▶ **ASSIGNMENT**: All entries need to be written out verbatim, with pictures omitted.

▶ **EXTRACTED ENTRIES**:
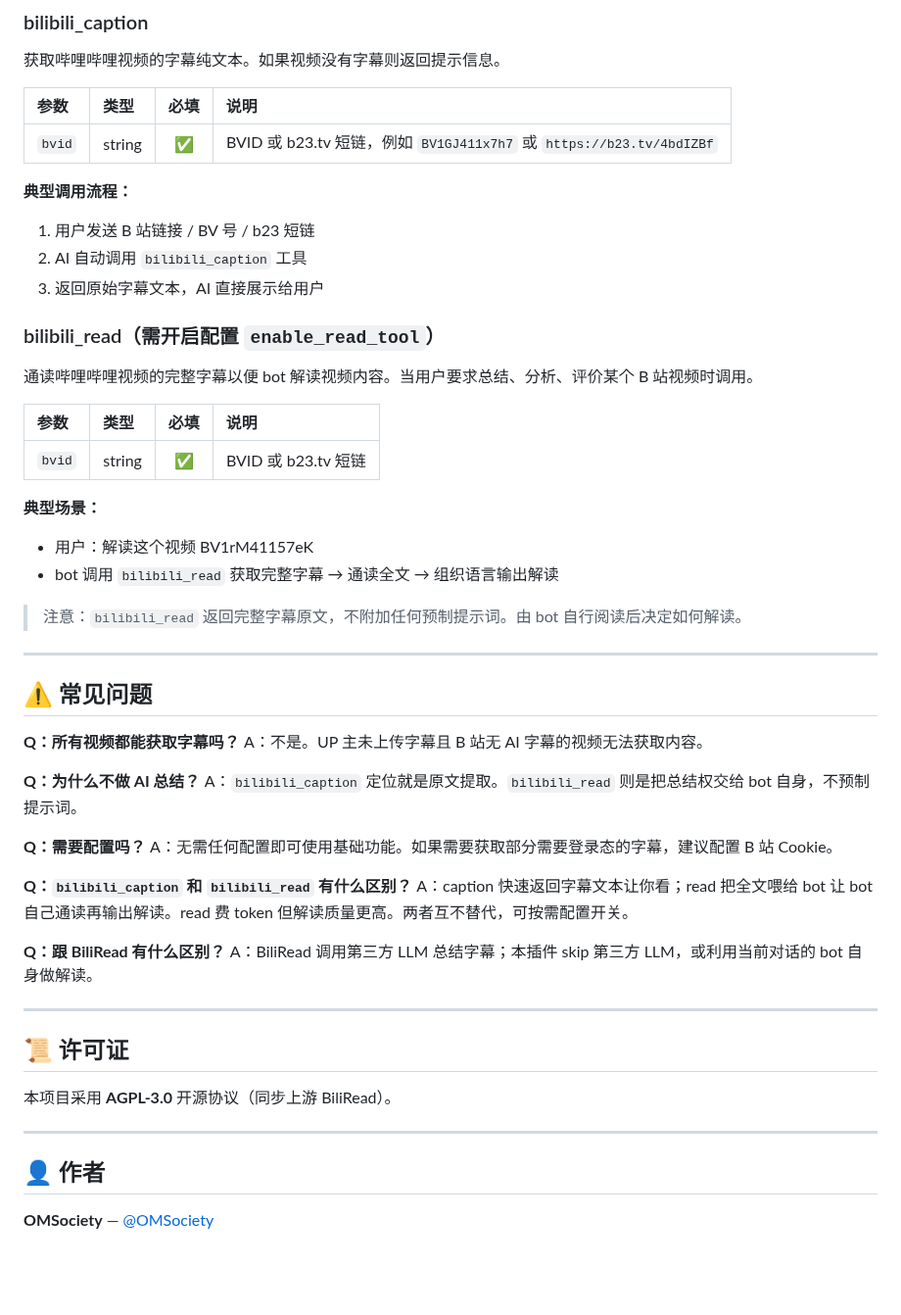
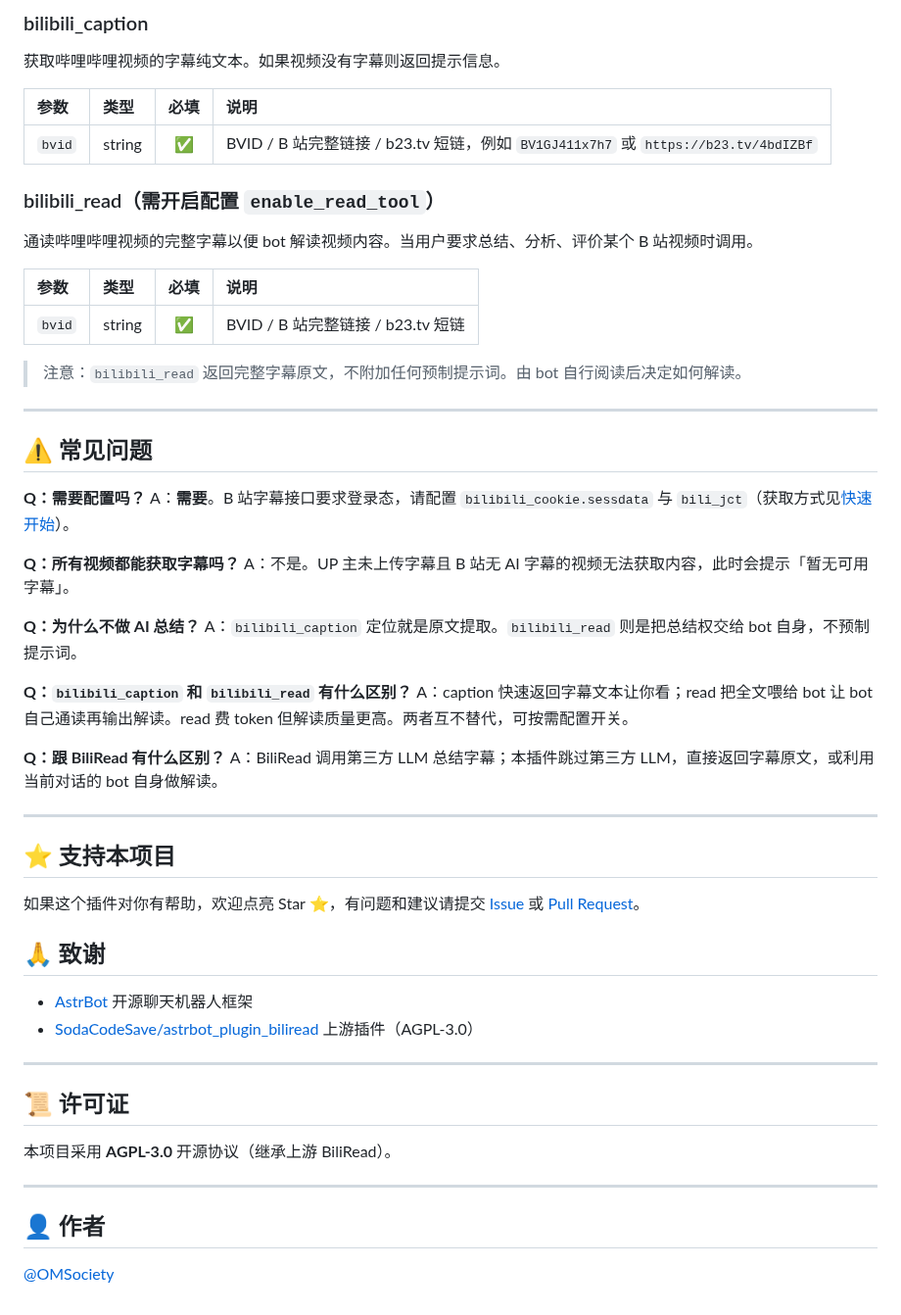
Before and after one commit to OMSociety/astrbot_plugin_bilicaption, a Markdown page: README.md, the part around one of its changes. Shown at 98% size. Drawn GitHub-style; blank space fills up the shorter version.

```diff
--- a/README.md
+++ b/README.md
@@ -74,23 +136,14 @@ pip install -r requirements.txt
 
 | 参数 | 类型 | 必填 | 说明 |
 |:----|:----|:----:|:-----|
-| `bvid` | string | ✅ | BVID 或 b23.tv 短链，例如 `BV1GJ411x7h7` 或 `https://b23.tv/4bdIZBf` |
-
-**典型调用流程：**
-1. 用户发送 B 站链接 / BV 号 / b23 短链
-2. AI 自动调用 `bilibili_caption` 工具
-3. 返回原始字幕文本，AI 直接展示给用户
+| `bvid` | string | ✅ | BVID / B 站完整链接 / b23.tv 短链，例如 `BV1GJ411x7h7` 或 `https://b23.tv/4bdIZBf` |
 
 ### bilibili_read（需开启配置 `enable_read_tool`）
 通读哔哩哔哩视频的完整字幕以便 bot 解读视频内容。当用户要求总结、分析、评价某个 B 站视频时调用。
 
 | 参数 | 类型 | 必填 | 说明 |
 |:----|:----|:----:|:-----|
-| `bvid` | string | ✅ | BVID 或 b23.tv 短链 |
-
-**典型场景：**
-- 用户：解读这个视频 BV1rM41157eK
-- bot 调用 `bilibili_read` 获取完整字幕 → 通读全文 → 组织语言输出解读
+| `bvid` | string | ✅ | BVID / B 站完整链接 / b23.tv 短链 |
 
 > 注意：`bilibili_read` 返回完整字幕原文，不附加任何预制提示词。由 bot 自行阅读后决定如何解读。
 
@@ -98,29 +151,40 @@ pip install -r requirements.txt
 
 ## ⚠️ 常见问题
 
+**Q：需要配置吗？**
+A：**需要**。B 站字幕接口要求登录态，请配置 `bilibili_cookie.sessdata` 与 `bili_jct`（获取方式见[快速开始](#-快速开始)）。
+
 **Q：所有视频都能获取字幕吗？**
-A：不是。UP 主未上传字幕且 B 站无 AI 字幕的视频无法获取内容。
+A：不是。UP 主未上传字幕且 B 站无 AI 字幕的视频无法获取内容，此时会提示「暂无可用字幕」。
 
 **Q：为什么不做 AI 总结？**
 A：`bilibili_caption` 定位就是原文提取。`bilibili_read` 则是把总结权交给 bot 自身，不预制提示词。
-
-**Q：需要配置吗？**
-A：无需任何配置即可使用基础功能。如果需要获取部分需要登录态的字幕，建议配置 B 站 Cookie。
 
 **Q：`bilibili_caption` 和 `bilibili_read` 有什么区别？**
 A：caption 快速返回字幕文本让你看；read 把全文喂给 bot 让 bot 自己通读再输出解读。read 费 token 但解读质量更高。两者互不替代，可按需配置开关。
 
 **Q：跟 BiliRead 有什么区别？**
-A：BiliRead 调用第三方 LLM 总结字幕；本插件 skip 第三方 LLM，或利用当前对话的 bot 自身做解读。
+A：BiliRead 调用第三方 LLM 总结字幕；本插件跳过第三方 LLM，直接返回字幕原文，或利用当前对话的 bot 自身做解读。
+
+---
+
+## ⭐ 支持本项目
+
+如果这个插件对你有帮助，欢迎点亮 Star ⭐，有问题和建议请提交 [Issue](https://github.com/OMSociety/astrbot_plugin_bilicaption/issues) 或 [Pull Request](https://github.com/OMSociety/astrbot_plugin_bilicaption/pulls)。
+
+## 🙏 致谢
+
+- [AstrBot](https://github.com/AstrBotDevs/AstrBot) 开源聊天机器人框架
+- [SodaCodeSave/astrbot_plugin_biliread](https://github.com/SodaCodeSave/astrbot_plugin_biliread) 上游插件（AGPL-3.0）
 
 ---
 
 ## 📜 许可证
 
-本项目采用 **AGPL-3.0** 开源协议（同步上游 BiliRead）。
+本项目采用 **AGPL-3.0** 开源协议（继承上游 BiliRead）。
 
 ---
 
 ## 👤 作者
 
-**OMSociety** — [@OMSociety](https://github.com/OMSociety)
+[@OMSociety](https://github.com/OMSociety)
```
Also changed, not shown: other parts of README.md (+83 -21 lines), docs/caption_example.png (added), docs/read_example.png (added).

▶ **YOUR SOLUTION**:
Before and after one commit to OMSociety/astrbot_plugin_bilicaption, a Markdown page: README.md, the part around one of its changes. Shown at 98% size. Drawn GitHub-style; blank space fills up the shorter version.

```diff
--- a/README.md
+++ b/README.md
@@ -74,23 +136,14 @@ pip install -r requirements.txt
 
 | 参数 | 类型 | 必填 | 说明 |
 |:----|:----|:----:|:-----|
-| `bvid` | string | ✅ | BVID 或 b23.tv 短链，例如 `BV1GJ411x7h7` 或 `https://b23.tv/4bdIZBf` |
-
-**典型调用流程：**
-1. 用户发送 B 站链接 / BV 号 / b23 短链
-2. AI 自动调用 `bilibili_caption` 工具
-3. 返回原始字幕文本，AI 直接展示给用户
+| `bvid` | string | ✅ | BVID / B 站完整链接 / b23.tv 短链，例如 `BV1GJ411x7h7` 或 `https://b23.tv/4bdIZBf` |
 
 ### bilibili_read（需开启配置 `enable_read_tool`）
 通读哔哩哔哩视频的完整字幕以便 bot 解读视频内容。当用户要求总结、分析、评价某个 B 站视频时调用。
 
 | 参数 | 类型 | 必填 | 说明 |
 |:----|:----|:----:|:-----|
-| `bvid` | string | ✅ | BVID 或 b23.tv 短链 |
-
-**典型场景：**
-- 用户：解读这个视频 BV1rM41157eK
-- bot 调用 `bilibili_read` 获取完整字幕 → 通读全文 → 组织语言输出解读
+| `bvid` | string | ✅ | BVID / B 站完整链接 / b23.tv 短链 |
 
 > 注意：`bilibili_read` 返回完整字幕原文，不附加任何预制提示词。由 bot 自行阅读后决定如何解读。
 
@@ -98,29 +151,40 @@ pip install -r requirements.txt
 
 ## ⚠️ 常见问题
 
+**Q：需要配置吗？**
+A：**需要**。B 站字幕接口要求登录态，请配置 `bilibili_cookie.sessdata` 与 `bili_jct`（获取方式见[快速开始](#-快速开始)）。
+
 **Q：所有视频都能获取字幕吗？**
-A：不是。UP 主未上传字幕且 B 站无 AI 字幕的视频无法获取内容。
+A：不是。UP 主未上传字幕且 B 站无 AI 字幕的视频无法获取内容，此时会提示「暂无可用字幕」。
 
 **Q：为什么不做 AI 总结？**
 A：`bilibili_caption` 定位就是原文提取。`bilibili_read` 则是把总结权交给 bot 自身，不预制提示词。
-
-**Q：需要配置吗？**
-A：无需任何配置即可使用基础功能。如果需要获取部分需要登录态的字幕，建议配置 B 站 Cookie。
 
 **Q：`bilibili_caption` 和 `bilibili_read` 有什么区别？**
 A：caption 快速返回字幕文本让你看；read 把全文喂给 bot 让 bot 自己通读再输出解读。read 费 token 但解读质量更高。两者互不替代，可按需配置开关。
 
 **Q：跟 BiliRead 有什么区别？**
-A：BiliRead 调用第三方 LLM 总结字幕；本插件 skip 第三方 LLM，或利用当前对话的 bot 自身做解读。
+A：BiliRead 调用第三方 LLM 总结字幕；本插件跳过第三方 LLM，直接返回字幕原文，或利用当前对话的 bot 自身做解读。
+
+---
+
+## ⭐ 支持本项目
+
+如果这个插件对你有帮助，欢迎点亮 Star ⭐，有问题和建议请提交 [Issue](https://github.com/OMSociety/astrbot_plugin_bilicaption/issues) 或 [Pull Request](https://github.com/OMSociety/astrbot_plugin_bilicaption/pulls)。
+
+## 🙏 致谢
+
+- [AstrBot](https://github.com/AstrBotDevs/AstrBot) 开源聊天机器人框架
+- [SodaCodeSave/astrbot_plugin_biliread](https://github.com/SodaCodeSave/astrbot_plugin_biliread) 上游插件（AGPL-3.0）
 
 ---
 
 ## 📜 许可证
 
-本项目采用 **AGPL-3.0** 开源协议（同步上游 BiliRead）。
+本项目采用 **AGPL-3.0** 开源协议（继承上游 BiliRead）。
 
 ---
 
 ## 👤 作者
 
-**OMSociety** — [@OMSociety](https://github.com/OMSociety)
+[@OMSociety](https://github.com/OMSociety)
```
Also changed, not shown: other parts of README.md (+83 -21 lines), docs/caption_example.png (added), docs/read_example.png (added).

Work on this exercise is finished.